*** Opening of SUPPLIED RECORDS ***
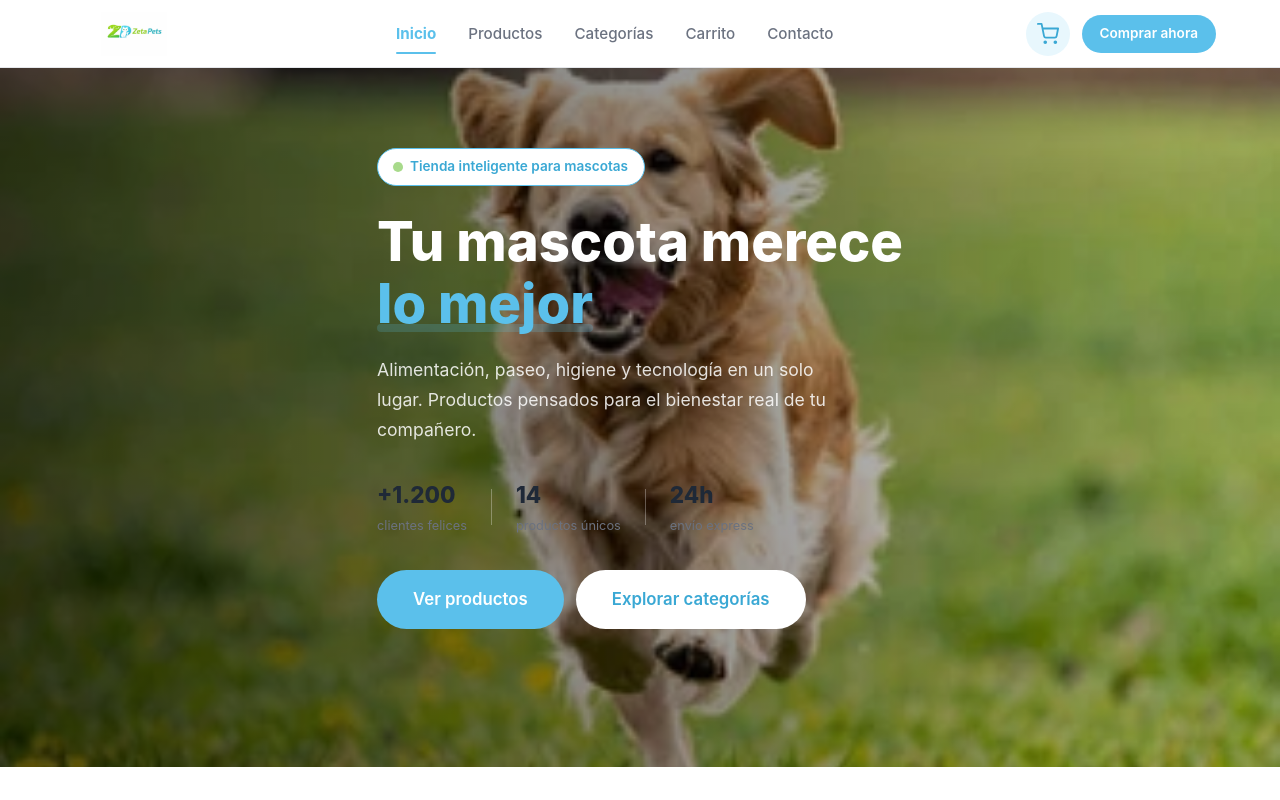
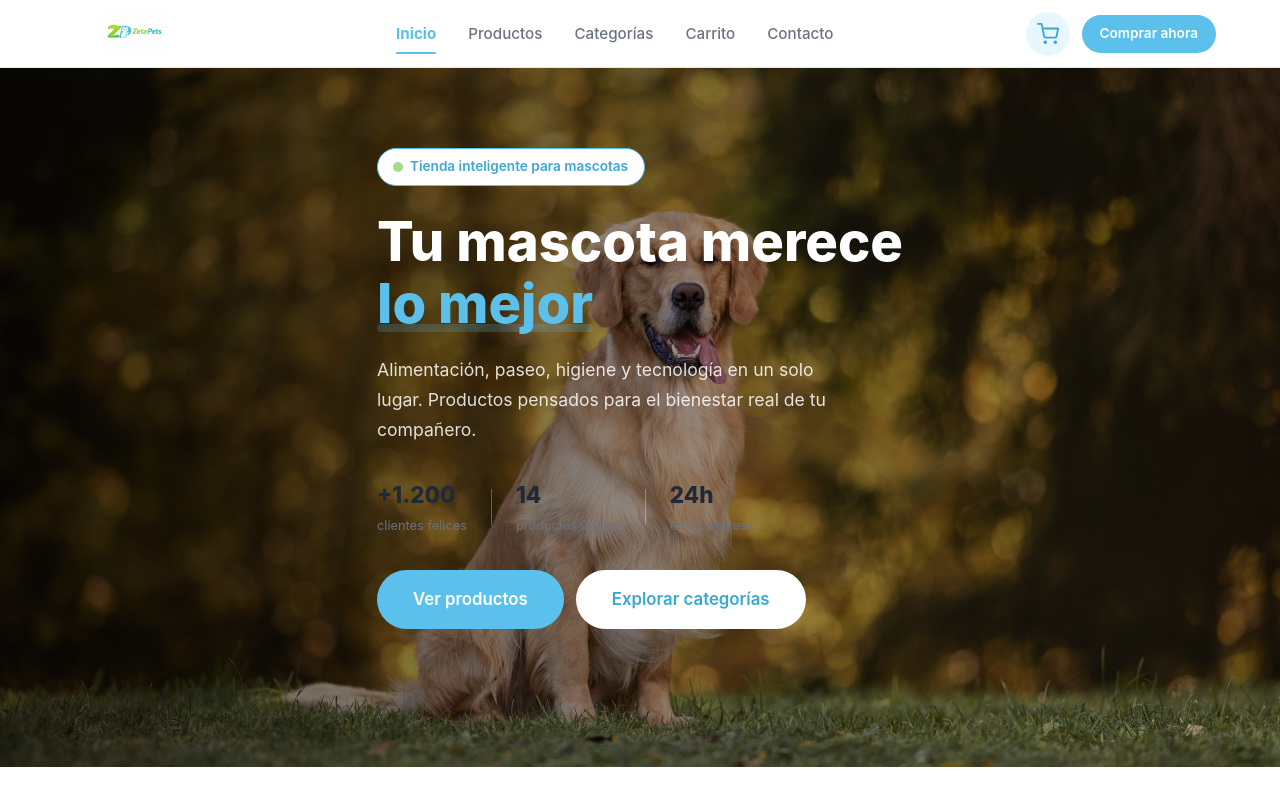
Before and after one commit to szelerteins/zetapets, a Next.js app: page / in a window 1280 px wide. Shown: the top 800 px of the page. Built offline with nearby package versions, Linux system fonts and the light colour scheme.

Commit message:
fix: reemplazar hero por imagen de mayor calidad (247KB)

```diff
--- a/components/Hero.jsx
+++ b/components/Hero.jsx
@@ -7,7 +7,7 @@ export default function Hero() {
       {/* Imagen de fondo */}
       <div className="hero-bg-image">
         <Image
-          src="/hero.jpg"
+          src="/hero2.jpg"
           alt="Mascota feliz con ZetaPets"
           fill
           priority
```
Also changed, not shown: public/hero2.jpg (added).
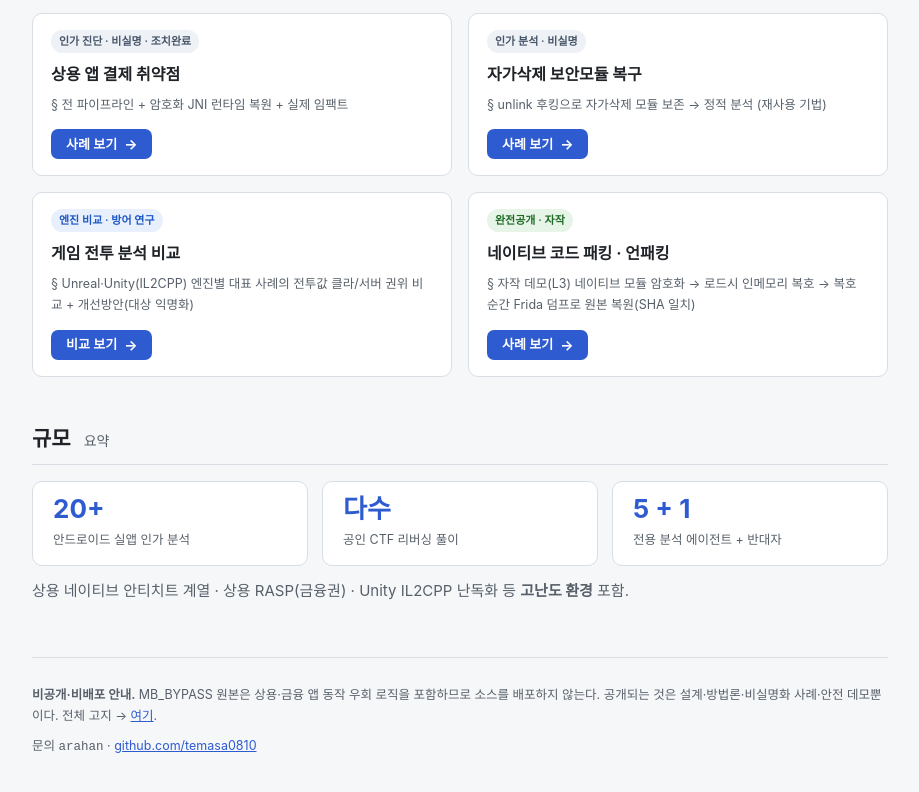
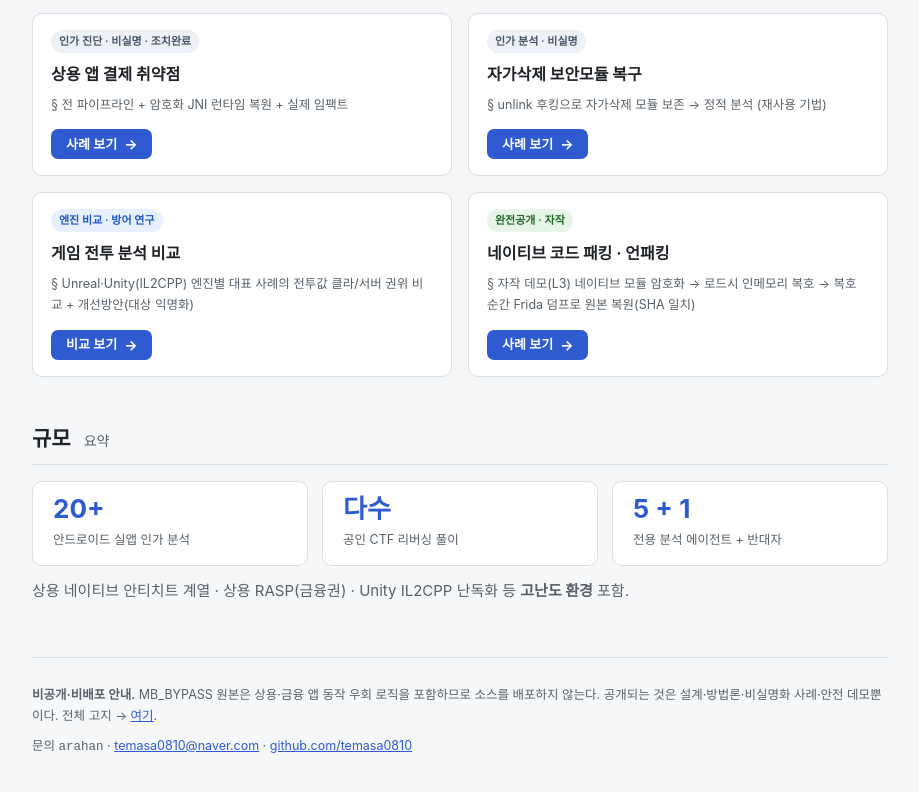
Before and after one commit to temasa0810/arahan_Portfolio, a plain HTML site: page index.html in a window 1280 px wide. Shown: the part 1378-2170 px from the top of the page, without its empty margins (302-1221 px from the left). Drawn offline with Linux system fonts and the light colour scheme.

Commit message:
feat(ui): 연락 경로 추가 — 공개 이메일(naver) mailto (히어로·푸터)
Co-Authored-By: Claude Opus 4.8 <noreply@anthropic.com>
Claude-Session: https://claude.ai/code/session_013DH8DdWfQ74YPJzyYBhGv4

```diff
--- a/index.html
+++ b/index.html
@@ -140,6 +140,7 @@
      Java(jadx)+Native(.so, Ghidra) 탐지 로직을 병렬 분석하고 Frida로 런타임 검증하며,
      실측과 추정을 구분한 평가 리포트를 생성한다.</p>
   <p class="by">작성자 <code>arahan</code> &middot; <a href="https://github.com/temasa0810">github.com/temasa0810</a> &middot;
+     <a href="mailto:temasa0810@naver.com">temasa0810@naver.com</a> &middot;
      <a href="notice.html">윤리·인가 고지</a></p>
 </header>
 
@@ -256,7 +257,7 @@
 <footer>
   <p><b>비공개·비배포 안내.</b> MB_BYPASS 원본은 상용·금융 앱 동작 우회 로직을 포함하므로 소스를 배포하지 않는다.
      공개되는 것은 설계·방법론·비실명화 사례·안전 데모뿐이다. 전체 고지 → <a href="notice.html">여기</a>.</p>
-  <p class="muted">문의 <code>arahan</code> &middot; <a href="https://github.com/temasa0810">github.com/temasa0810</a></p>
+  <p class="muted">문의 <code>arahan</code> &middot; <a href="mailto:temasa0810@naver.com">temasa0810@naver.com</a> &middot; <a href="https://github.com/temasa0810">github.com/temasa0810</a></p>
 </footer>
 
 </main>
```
*** Close of SUPPLIED RECORDS ***
Work out how many lines in the entries contain "html" and give that number alone.

5